- _Task to complete_: Pull every line containing "route" from the listing.

- _Supplied material_:
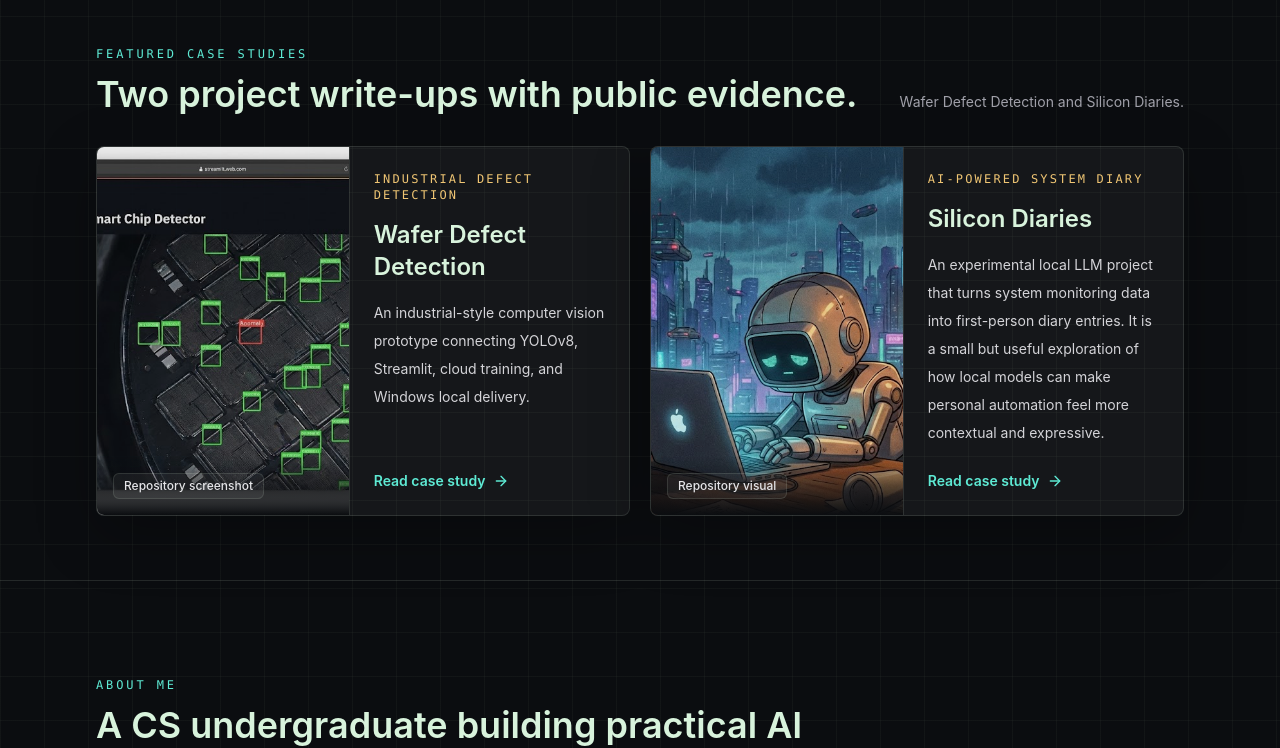
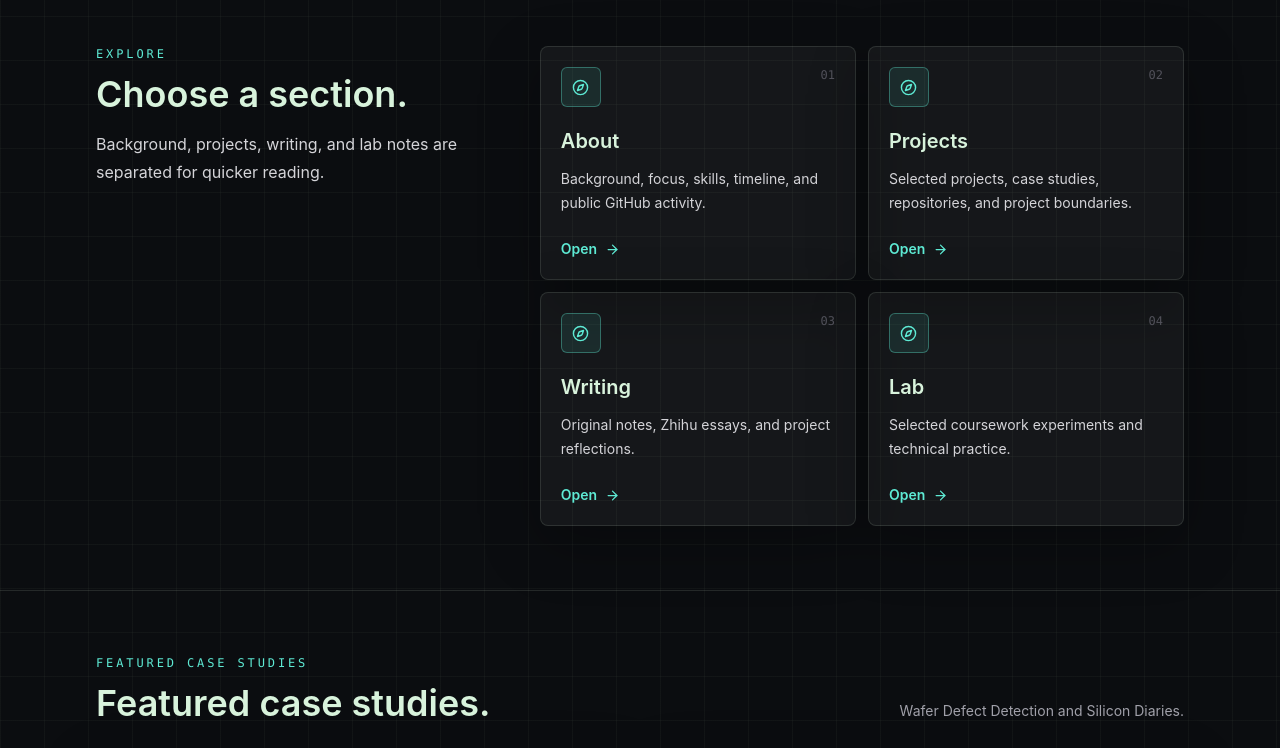
Before and after one commit to Fiksy9790707/eric-portfolio, a React (Vite) app: page / in a window 1280 px wide. Shown: the part 820-1568 px from the top of the page. Built offline with nearby package versions, Linux system fonts and the light colour scheme; no server answers.

Commit message:
Restructure homepage and section pages

```diff
--- a/src/App.tsx
+++ b/src/App.tsx
@@ -1,18 +1,15 @@
-import About from "./components/About";
+import AboutPage from "./components/AboutPage";
 import BackToTop from "./components/BackToTop";
 import CaseStudyPage from "./components/CaseStudyPage";
 import Contact from "./components/Contact";
 import FeaturedCaseStudies from "./components/FeaturedCaseStudies";
 import Footer from "./components/Footer";
-import GitHubActivity from "./components/GitHubActivity";
 import Hero from "./components/Hero";
+import HomeChoices from "./components/HomeChoices";
 import LabExperimentPage from "./components/LabExperimentPage";
 import Layout from "./components/Layout";
-import Now from "./components/Now";
-import Projects from "./components/Projects";
+import ProjectsPage from "./components/ProjectsPage";
 import ProjectLabPage from "./components/ProjectLabPage";
-import Skills from "./components/Skills";
-import Timeline from "./components/Timeline";
 import NotePage from "./components/NotePage";
 import WritingNotes from "./components/WritingNotes";
 import { profile } from "./data/profile";
@@ -65,6 +62,10 @@ export default function App() {
         <NotePage note={selectedNote} profile={profile} language={language} />
       ) : selectedLabExperiment ? (
         <LabExperimentPage experiment={selectedLabExperiment} profile={profile} language={language} />
+      ) : route === "/about" ? (
+        <AboutPage profile={profile} language={language} />
+      ) : route === "/projects" ? (
+        <ProjectsPage profile={profile} language={language} />
       ) : route === "/lab" ? (
         <ProjectLabPage profile={profile} language={language} />
       ) : route === "/writing" ? (
@@ -74,13 +75,8 @@ export default function App() {
       ) : (
         <main>
           <Hero profile={profile} language={language} />
+          <HomeChoices profile={profile} language={language} />
           <FeaturedCaseStudies projects={profile.projects} profile={profile} language={language} />
-          <About profile={profile} language={language} />
-          <Now items={profile.currentlyBuilding} profile={profile} language={language} />
-          <Projects projects={profile.projects} language={language} />
-          <GitHubActivity fallbackRepositories={profile.github.repositories} language={language} />
-          <Skills skills={profile.skills} language={language} />
-          <Timeline items={profile.timeline} language={language} />
           <WritingNotes posts={profile.blogPosts} language={language} mode="latest" />
           <Contact profile={profile} language={language} />
         </main>
--- /dev/null
+++ b/src/components/AboutPage.tsx
@@ -0,0 +1,23 @@
+import About from "./About";
+import GitHubActivity from "./GitHubActivity";
+import Now from "./Now";
+import Skills from "./Skills";
+import Timeline from "./Timeline";
+import type { Language, PortfolioProfile } from "../types/profile";
+
+type AboutPageProps = {
+  profile: PortfolioProfile;
+  language: Language;
+};
+
+export default function AboutPage({ profile, language }: AboutPageProps) {
+  return (
+    <main>
+      <About profile={profile} language={language} />
+      <Now items={profile.currentlyBuilding} profile={profile} language={language} />
+      <Skills skills={profile.skills} language={language} />
+      <Timeline items={profile.timeline} language={language} />
+      <GitHubActivity fallbackRepositories={profile.github.repositories} language={language} />
+    </main>
+  );
+}
--- /dev/null
+++ b/src/components/HomeChoices.tsx
@@ -0,0 +1,55 @@
+import { ArrowRight, Compass } from "lucide-react";
+import { text } from "../lib/i18n";
+import type { Language, PortfolioProfile } from "../types/profile";
+import AppLink from "./AppLink";
+
+type HomeChoicesProps = {
+  profile: PortfolioProfile;
+  language: Language;
+};
+
+export default function HomeChoices({ profile, language }: HomeChoicesProps) {
+  return (
+    <section className="border-b border-line">
+      <div className="section-shell reveal py-12 lg:py-16">
+        <div className="grid gap-8 lg:grid-cols-[0.78fr_1.22fr] lg:items-start">
+          <div>
+            <p className="eyebrow">{text(profile.ui.sections.indexEyebrow, language)}</p>
+            <h2 className="section-title">{text(profile.ui.sections.indexTitle, language)}</h2>
+            <p className="section-copy">{text(profile.ui.sections.indexDescription, language)}</p>
+          </div>
+
+          <div className="grid gap-3 sm:grid-cols-2">
+            {profile.homeChoices.map((choice, index) => (
+              <AppLink
+                key={choice.href}
+                className="surface-card group focus-ring flex min-h-40 flex-col justify-between p-5"
+                href={choice.href}
+              >
+                <div>
+                  <div className="flex items-start justify-between gap-4">
+                    <div className="inline-flex h-10 w-10 items-center justify-center rounded-md border border-cyan/35 bg-cyan/10 text-cyan">
+                      <Compass size={17} />
+                    </div>
+                    <span className="font-mono text-xs text-zinc-600">
+                      {String(index + 1).padStart(2, "0")}
+                    </span>
+                  </div>
+                  <h3 className="mt-5 text-xl font-semibold text-mint">{text(choice.title, language)}</h3>
+                  <p className="mt-3 text-sm leading-6 text-zinc-300">
+                    {text(choice.description, language)}
+                  </p>
+                </div>
+
+                <span className="mt-6 inline-flex items-center gap-2 text-sm font-semibold text-cyan transition group-hover:text-mint">
+                  {text(profile.ui.sections.indexOpenLabel, language)}
+                  <ArrowRight size={15} />
+                </span>
+              </AppLink>
+            ))}
+          </div>
+        </div>
+      </div>
+    </section>
+  );
+}
--- /dev/null
+++ b/src/components/ProjectsPage.tsx
@@ -0,0 +1,17 @@
+import FeaturedCaseStudies from "./FeaturedCaseStudies";
+import Projects from "./Projects";
+import type { Language, PortfolioProfile } from "../types/profile";
+
+type ProjectsPageProps = {
+  profile: PortfolioProfile;
+  language: Language;
+};
+
+export default function ProjectsPage({ profile, language }: ProjectsPageProps) {
+  return (
+    <main>
+      <FeaturedCaseStudies projects={profile.projects} profile={profile} language={language} />
+      <Projects projects={profile.projects} language={language} />
+    </main>
+  );
+}
--- a/src/data/profile.ts
+++ b/src/data/profile.ts
@@ -74,6 +74,52 @@ export const profile: PortfolioProfile = {
       tags: ["Ollama", "Local LLM", "Workflow"],
     },
   ],
+  homeChoices: [
+    {
+      title: {
+        en: "About",
+        zh: "关于",
+      },
+      description: {
+        en: "Background, focus, skills, timeline, and public GitHub activity.",
+        zh: "背景、方向、技能、路径和公开 GitHub 动态。",
+      },
+      href: "/about",
+    },
+    {
+      title: {
+        en: "Projects",
+        zh: "项目",
+      },
+      description: {
+        en: "Selected projects, case studies, repositories, and project boundaries.",
+        zh: "精选项目、案例、仓库与项目边界。",
+      },
+      href: "/projects",
+    },
+    {
+      title: {
+        en: "Writing",
+        zh: "写作",
+      },
+      description: {
+        en: "Original notes, Zhihu essays, and project reflections.",
+        zh: "原创随笔、知乎文章和项目复盘。",
+      },
+      href: "/writing",
+    },
+    {
+      title: {
+        en: "Lab",
+        zh: "实验",
+      },
+      description: {
+        en: "Selected coursework experiments and technical practice.",
+        zh: "课程实验和技术练习整理。",
+      },
+      href: "/lab",
+    },
+  ],
   projects: [
     {
       id: "wafer-defect-detection",
@@ -1939,18 +1985,25 @@ export const profile: PortfolioProfile = {
     sections: {
       aboutEyebrow: { en: "About Me", zh: "关于我" },
       aboutTitle: {
-        en: "A CS undergraduate building practical AI workflows.",
-        zh: "一个正在构建实用 AI 工作流的计算机本科生。",
+        en: "Computer science, applied AI, and practical systems.",
+        zh: "计算机基础、应用 AI 与实用系统。",
       },
       baseLabel: { en: "Base", zh: "基础身份" },
       schoolLine: {
         en: "Computer Science and Technology undergraduate.",
         zh: "计算机科学与技术本科生。",
       },
+      indexEyebrow: { en: "Explore", zh: "快速入口" },
+      indexTitle: { en: "Choose a section.", zh: "选择一个方向。" },
+      indexDescription: {
+        en: "Background, projects, writing, and lab notes are separated for quicker reading.",
+        zh: "背景、项目、写作和实验记录分开呈现，方便快速阅读。",
+      },
+      indexOpenLabel: { en: "Open", zh: "打开" },
       featuredEyebrow: { en: "Featured Case Studies", zh: "精选案例" },
       featuredTitle: {
-        en: "Two project write-ups with public evidence.",
-        zh: "两个带公开证据的项目案例。",
+        en: "Featured case studies.",
+        zh: "精选案例。",
       },
       featuredDescription: {
         en: "Wafer Defect Detection and Silicon Diaries.",
@@ -1958,8 +2011,8 @@ export const profile: PortfolioProfile = {
       },
       nowEyebrow: { en: "Now", zh: "现在" },
       nowTitle: {
-        en: "Currently building toward a more complete applied AI portfolio.",
-        zh: "正在把应用 AI 方向整理成更完整、可展示的作品集。",
+        en: "Currently building.",
+        zh: "当前在做。",
       },
       nowDescription: {
         en: "Applied AI, computer vision, local LLM, and public project writing.",
@@ -1967,24 +2020,24 @@ export const profile: PortfolioProfile = {
       },
       projectsEyebrow: { en: "Projects", zh: "项目" },
       projectsTitle: {
-        en: "Selected projects with verifiable public context.",
-        zh: "有公开信息支撑的精选项目。",
+        en: "Selected projects.",
+        zh: "精选项目。",
       },
       githubEyebrow: { en: "Public GitHub", zh: "公开 GitHub" },
-      githubTitle: { en: "Live public repository snapshot.", zh: "公开仓库动态快照。" },
+      githubTitle: { en: "Public repositories.", zh: "公开仓库。" },
       githubDescription: {
         en: "Selected public repositories, languages, and recent updates.",
         zh: "公开仓库、主要语言和近期更新。",
       },
       skillsEyebrow: { en: "Skills", zh: "技能" },
       skillsTitle: {
-        en: "Tools I am learning, building with, and exploring.",
-        zh: "我正在学习、使用和探索的工具。",
+        en: "Skills and tools.",
+        zh: "技能与工具。",
       },
       timelineEyebrow: { en: "Timeline", zh: "时间线" },
       timelineTitle: {
-        en: "Learning, building, and project milestones.",
-        zh: "学习、构建和项目整理节点。",
+        en: "Path so far.",
+        zh: "当前路径。",
       },
       blogEyebrow: { en: "Writing / Notes", zh: "写作 / 笔记" },
       blogTitle: { en: "Writing", zh: "写作" },
@@ -2006,18 +2059,18 @@ export const profile: PortfolioProfile = {
       openRepository: { en: "Open repository", zh: "打开仓库" },
       evidenceEyebrow: { en: "Evidence", zh: "证据面板" },
       evidenceTitle: {
-        en: "What is public, what is pending, and what is intentionally private.",
-        zh: "哪些已公开，哪些待补充，哪些有意保留边界。",
+        en: "Evidence and next steps.",
+        zh: "材料与下一步。",
       },
       evidenceDescription: {
-        en: "Each case study separates visible evidence from TODOs and private context, so the project reads honestly instead of sounding inflated.",
-        zh: "每个案例列出可见材料、待补充内容和项目边界。",
+        en: "Repository links, screenshots, TODOs, and next steps for each case study.",
+        zh: "每个案例对应的仓库链接、截图、TODO 和下一步。",
       },
       openEvidence: { en: "Open evidence", zh: "打开证据" },
       labEyebrow: { en: "Project Lab / Experiments", zh: "项目实验室 / 实验记录" },
       labTitle: {
-        en: "Course labs and technical experiments that support the portfolio.",
-        zh: "支撑作品集方向的课程实验和技术练习。",
+        en: "Project Lab.",
+        zh: "项目实验室。",
       },
       labDescription: {
         en: "Selected coursework experiments across machine learning, computer construction, and software construction.",
```
Also changed, not shown: src/components/Hero.tsx (+4 -3 lines), src/components/Navbar.tsx (+5 -5 lines), src/types/profile.ts (+11 -0 lines), vercel.json, 1 other file (tests, documents, lock files or other folders).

- _Answer space_:
+      ) : route === "/about" ? (
+      ) : route === "/projects" ? (
       ) : route === "/lab" ? (
       ) : route === "/writing" ? (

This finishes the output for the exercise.